#5: Five big numbers for 2017
Monday 13th Mar, 2017
By Edward Haigh.
That’s the proportion of clients that we surveyed in the US recently who said that they were already involved with, or planning, initiatives related to artificial intelligence (AI), furthering the idea–currently being pushed by people from Silicon Valley to Washington and beyond– that we stand at the cusp of a new wave of automation.
The potential consequences of this are, of course, profound. And from the consulting industry’s perspective they represent both an opportunity and a threat. The most obvious opportunity today appears to relate to the technologies themselves, and to helping clients understand and integrate those technologies. But if the promise of AI–and the associated robotics market–is realised then there’s likely to be a wave of opportunity connected with the operational and human consequences of it, and that should be good news for consultants too.
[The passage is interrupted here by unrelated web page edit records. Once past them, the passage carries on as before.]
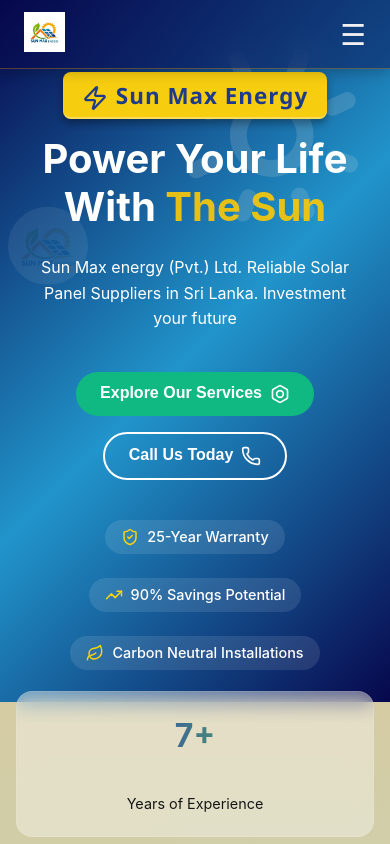
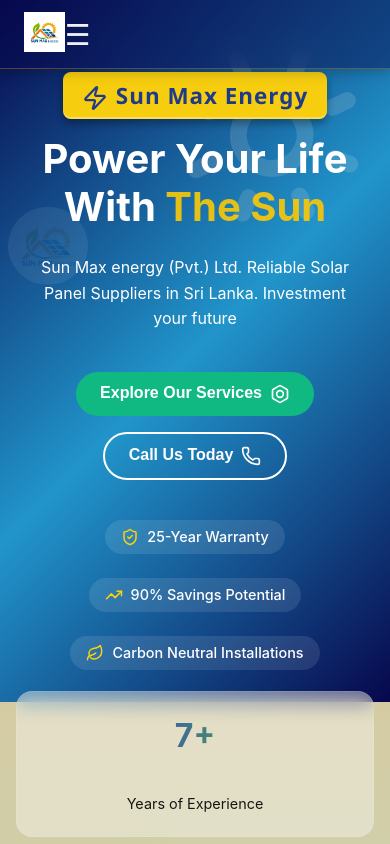
Before and after one commit to PawanSankalpa/Smart--i-solutions, a React (Create React App) app: page / in a window 390 px wide. Shown: the top 844 px of the page. Built offline with nearby package versions, Linux system fonts and the light colour scheme.

Commit message:
solve navbar problem mobile version

```diff
--- a/src/styles/NavigationBar.css
+++ b/src/styles/NavigationBar.css
@@ -132,6 +132,7 @@
 @media (max-width: 1024px) {
   .menu-toggle {
     display: block;
+    width: 100%;
   }
 
   .navbar-links {
@@ -143,6 +144,7 @@
     height: 80vh;
     max-height: 100vh; /* prevent overflow */
     background: linear-gradient(135deg, #07074c 0%, rgb(33, 149, 203) 50%, #07074c 100%);
+    border-radius: 3%;
     backdrop-filter: blur(16px);
     -webkit-backdrop-filter: blur(16px);
     display: flex;
@@ -167,7 +169,7 @@
     width: 100%;
     padding: 0.5rem 1rem;
     border-radius: 0.5rem;
-    background: rgba(32, 31, 31, 0.724);
+    /* background: rgba(32, 31, 31, 0.724); */
     opacity: 0;
     transform: translateX(2rem);
     animation: fadeInSlide var(--transition-slow) forwards;
```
The trouble is this: There’s a dirty great slice of the consulting market itself that increasingly looks ripe for automation. It’s a slice on which many consulting firms have come to depend in recent years, and it means that those firms now need to take a long, hard look at their businesses. Certainly, it emphasises the need for consulting firms to lay claim to the part of the value chain that’s less easy prey for AI and robots. But, perhaps more importantly, it also emphasises the need for them to figure out how they hold hands with, rather than run from, their digital counterparts. There are things that robots can already do that humans can’t, but however much the technology industry might try to convince us otherwise, there will always be things that humans can do that robots can’t. My sense is that the narrative about AI and robotics in the coming years will mainly focus on the battle between robot and human, essentially positioning it as a zero-sum game. For consultants, the key to success is likely to lie not only in their ability to re-imagine it as a collaboration rather than a battle–and bend the narrative in a different direction in the process–but also to find a way to make it manifestly collaborative within their own businesses.